The study should also analyze the choices to be made over the next six months concerning peace negotiations in the Middle East. Positions to be taken in high-level consultations with European, Soviet, and Middle Eastern leaders should be considered. In particular, the following topics should be addressed:

  • Policy on the reconvening of the Geneva Conference.3 Positions of the various parties should be reviewed, with an assessment of the prospects for serious negotiations beginning this year. Alternatives to Geneva should be explored.
  • Policy on the Palestinians. Analyze the options for handling the question of Palestinian representation in the peace settlement process, including the question of U.S. contact with the Palestine Liberation Organization.4
  • Timing of any new initiative. Considering the Israeli internal situation, inter-Arab politics, and Saudi restraint on oil prices, analyse the optimal timing for a new U.S. diplomatic initiative aimed at promoting a settlement.

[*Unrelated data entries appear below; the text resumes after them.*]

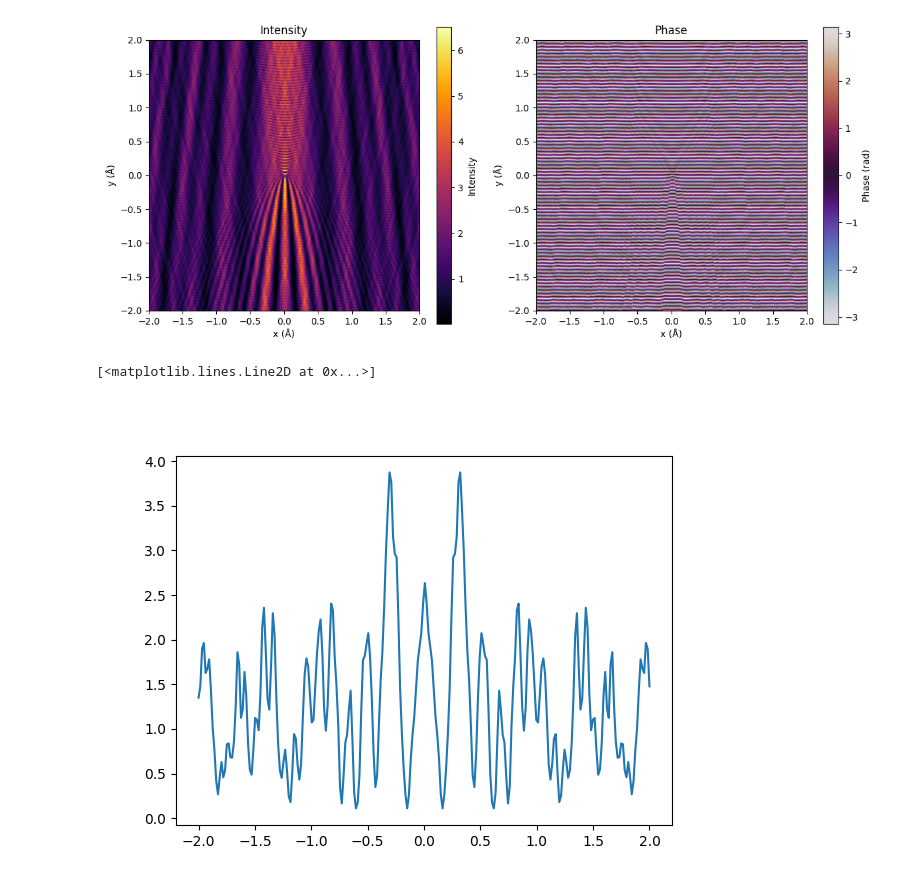
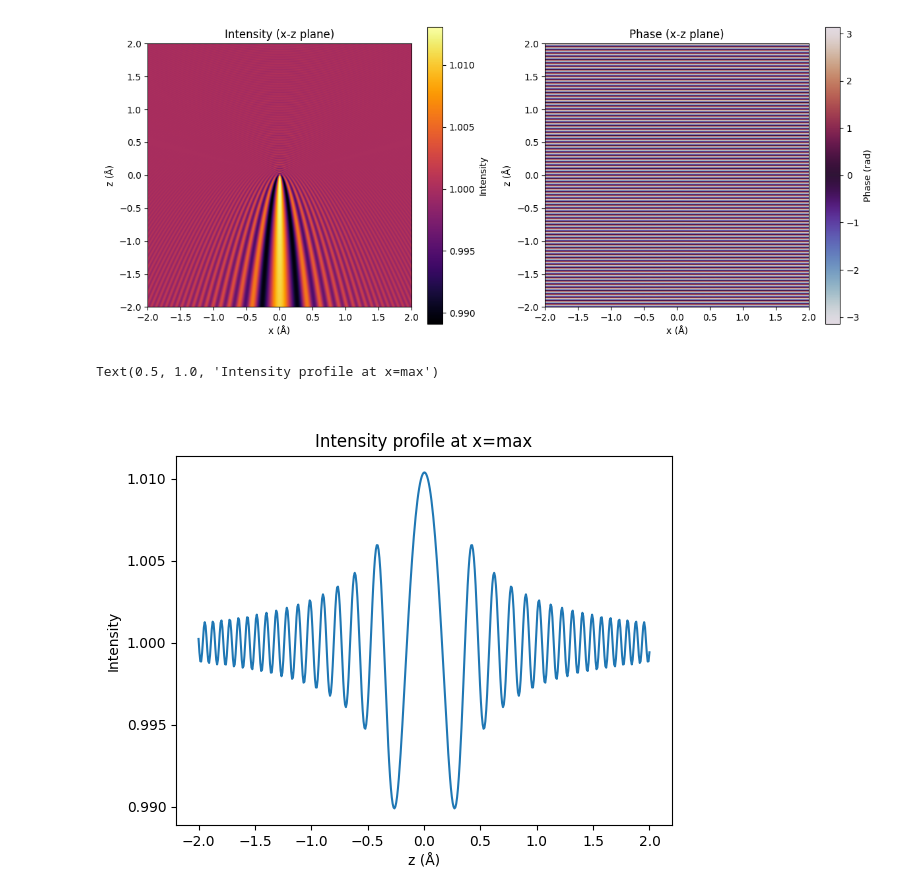
Before and after one commit to DavidLanders95/WideAnglePropagation, a Jupyter notebook: FDTDmethod/lippmann_schwinger.ipynb, the cells around one changed output. Cells and saved outputs as stored; diff of their text form; code cells hidden in the pictures.

```diff
--- a/FDTDmethod/lippmann_schwinger.ipynb
+++ b/FDTDmethod/lippmann_schwinger.ipynb
@@ -128,8 +162,8 @@ wavelength_angstrom = 0.05
 energy_ev = wavelength_to_energy_ev(wavelength_angstrom)
 
 # 2D grid
-nx, ny = 256, 256
-roi_nz = 256
+nx, ny = 512, 512
+roi_nz = 512
 roi_xmin, roi_xmax = -2.0, 2.0
 roi_ymin, roi_ymax = -2.0, 2.0
 roi_zmin, roi_zmax = -2.0, 2.0
@@ -145,14 +179,9 @@ abtem.config.set({"precision": "float64"})
 
 cell_x = roi_xmax - roi_xmin
 cell_y = roi_ymax - roi_ymin
-cell_z = roi_nz * dz
+cell_z = roi_zmax - roi_zmin
 atoms = ase.Atoms("Au", cell=[cell_x, cell_y, cell_z], pbc=True)
 atoms.center()
 
 pot = abtem.Potential(atoms, gpts=(nx, ny), slice_thickness=dz, projection="finite")
 pot_arr = pot.build(lazy=False).array  # (nz, ny, nx)
-
-# Take a 2D slice near the center (z mid-plane), convert V·Å -> V
-mid = pot_arr.shape[0] // 2
-pot_2d = -pot_arr[mid, :, :].T / dz  # (nx, ny) = (x, y)
-print("pot_2d stats (V):", pot_2d.min(), pot_2d.max())
@@ -160,0 +188,5 @@ pot_2d stats (V): -82424.19618454948 -0.16265940947016566
+# %%
+# Take a 2D slice in x-z plane at y mid-point
+y_mid = pot_arr.shape[1] // 2
+pot_2d = -pot_arr[:, y_mid, :].T  # Extract (nz, nx) slice, transpose to (nx, nz) for solver
+print("pot_2d stats (V):", pot_2d.min(), pot_2d.max())
@@ -171,33 +205,36 @@ Mean intensity: 1.3865665172325672
 # %%
-# Plot intensity and phase for the 2D solution
-intensity = jnp.abs(result_wave) ** 2
+# Plot intensity and phase for the 2D solution (x-z plane)
+intensity = jnp.abs(result_wave)
 phase = jnp.angle(result_wave)
 
-# Transpose for display so x is horizontal and y is vertical
+# Transpose for display so x is horizontal and z is vertical
 intensity_plot = np.asarray(intensity).T
 phase_plot = np.asarray(phase).T
 
 fig, axes = plt.subplots(1, 2, figsize=(12, 5))
 
 im0 = axes[0].imshow(intensity_plot, origin='upper',
-                     extent=(roi_xmin, roi_xmax, roi_ymin, roi_ymax), cmap='inferno')
-axes[0].set_title('Intensity')
-axes[0].set_xlabel('x (Å)'); axes[0].set_ylabel('y (Å)')
+                     extent=(roi_xmin, roi_xmax, roi_zmin, roi_zmax), cmap='inferno')
+axes[0].set_title('Intensity (x-z plane)')
+axes[0].set_xlabel('x (Å)'); axes[0].set_ylabel('z (Å)')
 fig.colorbar(im0, ax=axes[0], label='Intensity')
 
 im1 = axes[1].imshow(phase_plot, origin='upper',
-                     extent=(roi_xmin, roi_xmax, roi_ymin, roi_ymax), cmap='twilight')
-axes[1].set_title('Phase')
-axes[1].set_xlabel('x (Å)'); axes[1].set_ylabel('y (Å)')
+                     extent=(roi_xmin, roi_xmax, roi_zmin, roi_zmax), cmap='twilight')
+axes[1].set_title('Phase (x-z plane)')
+axes[1].set_xlabel('x (Å)'); axes[1].set_ylabel('z (Å)')
 fig.colorbar(im1, ax=axes[1], label='Phase (rad)')
 
 plt.tight_layout()
 plt.show()
 # %% [output]
-[figure, old version]
+[figure, new version]
 # %%
 plt.figure()
-plt.plot(y, np.abs(result_wave[:, -1])**2)
+plt.plot(z, np.abs(result_wave[:, -1]))
+plt.xlabel('z (Å)')
+plt.ylabel('Intensity')
+plt.title('Intensity profile at x=max')
 # %% [output]
-[<matplotlib.lines.Line2D at 0x...>]
+Text(0.5, 1.0, 'Intensity profile at x=max')
-[figure, old version]
+[figure, new version]
```
Also changed, not shown: parts of 5 cells of this notebook, 4 other files.
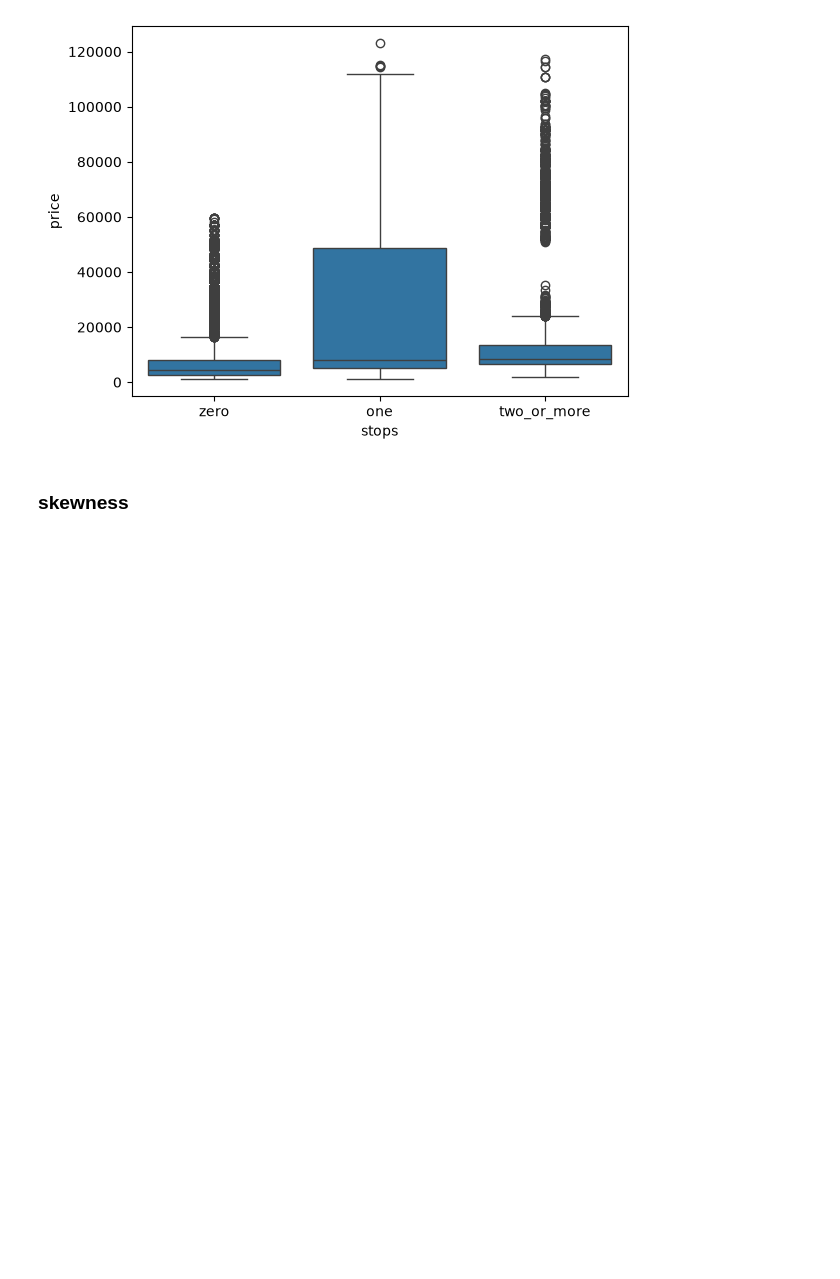
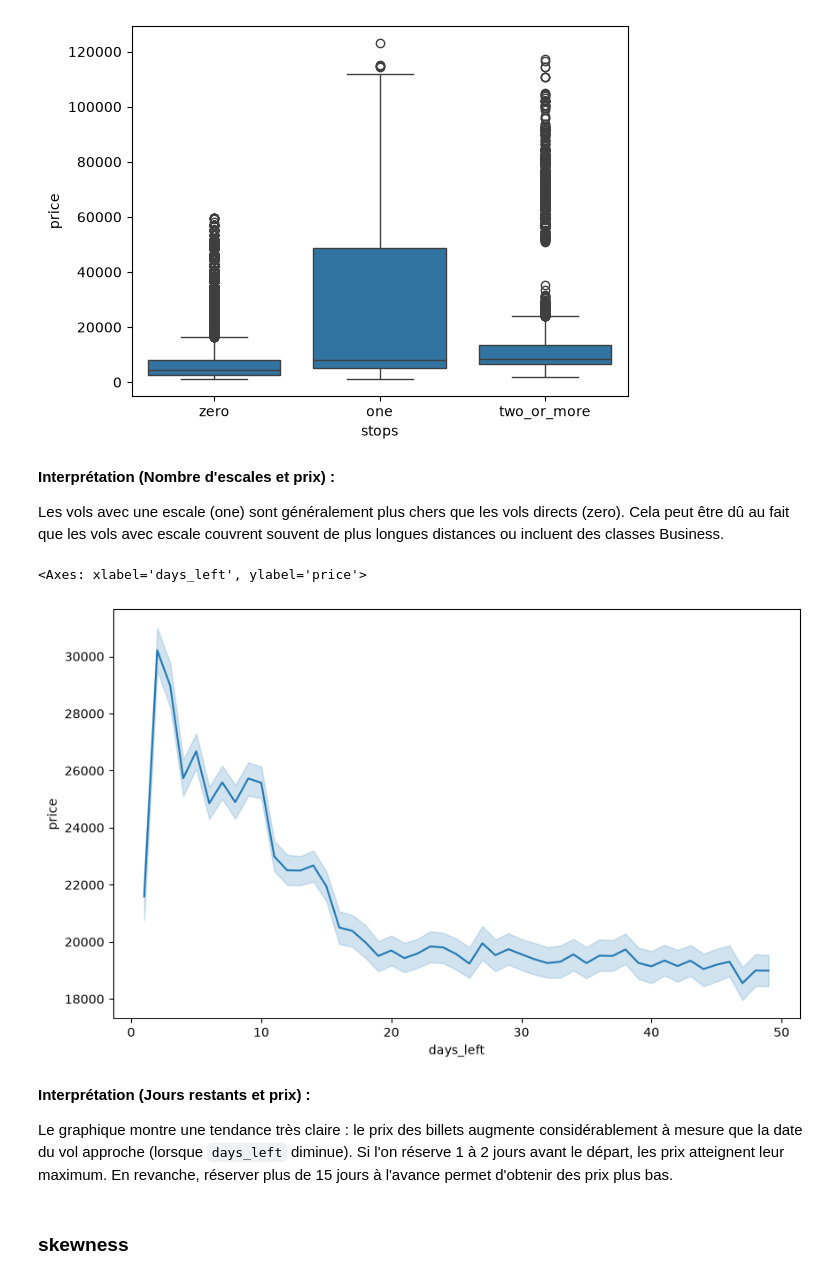
Before and after one commit to alikamal234-gif/model_billets_avion, a Jupyter notebook: notebooks/eda.ipynb, the cells around one changed output. Saved outputs shown, nothing was run; the diff lists cells and outputs as text; code cells hidden in the pictures; blank space fills up the shorter version.

Commit message:
feat: add exploratory data analysis notebook for flight dataset

```diff
--- a/notebooks/eda.ipynb
+++ b/notebooks/eda.ipynb
@@ -167,12 +193,27 @@ sns.boxplot(
 # %% [output]
 <Axes: xlabel='stops', ylabel='price'>
 [figure]
+# %% [markdown]
+**Interprétation (Nombre d'escales et prix) :**
+
+Les vols avec une escale (one) sont généralement plus chers que les vols directs (zero). Cela peut être dû au fait que les vols avec escale couvrent souvent de plus longues distances ou incluent des classes Business.
 # %%
 sns.scatterplot(
     data=data,
     x="days_left",
     y="price"
 )
+# %%
+import matplotlib.pyplot as plt
+plt.figure(figsize=(10,6))
+sns.lineplot(data=data, x="days_left", y="price")
+# %% [output]
+<Axes: xlabel='days_left', ylabel='price'>
+[figure, added]
+# %% [markdown]
+**Interprétation (Jours restants et prix) :**
+
+Le graphique montre une tendance très claire : le prix des billets augmente considérablement à mesure que la date du vol approche (lorsque `days_left` diminue). Si l'on réserve 1 à 2 jours avant le départ, les prix atteignent leur maximum. En revanche, réserver plus de 15 jours à l'avance permet d'obtenir des prix plus bas.
 # %% [markdown]
 ### skewness
 # %%
```
Also changed, not shown: parts of 4 cells of this notebook.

The review should be no more than 20 pages in length. It should be submitted to the Policy Review Committee by January 31, 1977.

Zbigniew Brzezinski
  1. Source: Carter Library, National Security Affairs, Staff Material, Middle East File, Subject File, Box 6, Boycott: 1/77. Secret.
  2. The Arab League declared a boycott on December 2, 1945, prohibiting trade between Arab countries and Israel. By 1948, this boycott had evolved into three components: a continuation of the primary boycott established in 1945, a boycott of any companies that operated in Israel, and a boycott of those companies that had relationships with companies that operated in Israel.
  3. The Geneva Conference first convened on December 21, 1973, in Geneva, Switzerland under the co-chairmanship of the United States and Soviet Union. Foreign Ministers from Israel, Egypt, and Jordan attended the conference in an attempt to implement U.N. Resolution 338, which called for negotiations among Israel, Egypt, Jordan, and Syria “aimed at establishing a just and durable peace in the Middle East.” Syria chose not to attend because the United States and Israel refused to recognize the PLO as the representative body for the Palestinians at the conference since the PLO refused to recognize Israel’s right to exist. The Foreign Ministers left Geneva by December 29 with the stated intention to reconvene at a future date, but this never occurred. See Foreign Relations, 1969–1976, vol. XXV, Arab-Israeli Crisis and War, 1973, Document 415.
  4. U.S. official policy precluded contact with the PLO based on the PLO’s refusal to recognize Israel’s right to exist. However, some contact had been made by the Nixon administration, most recently in March 1974. See Foreign Relations, 1969–1976, vol. XXVI, Arab-Israeli Dispute, 1974–1976, Document 30.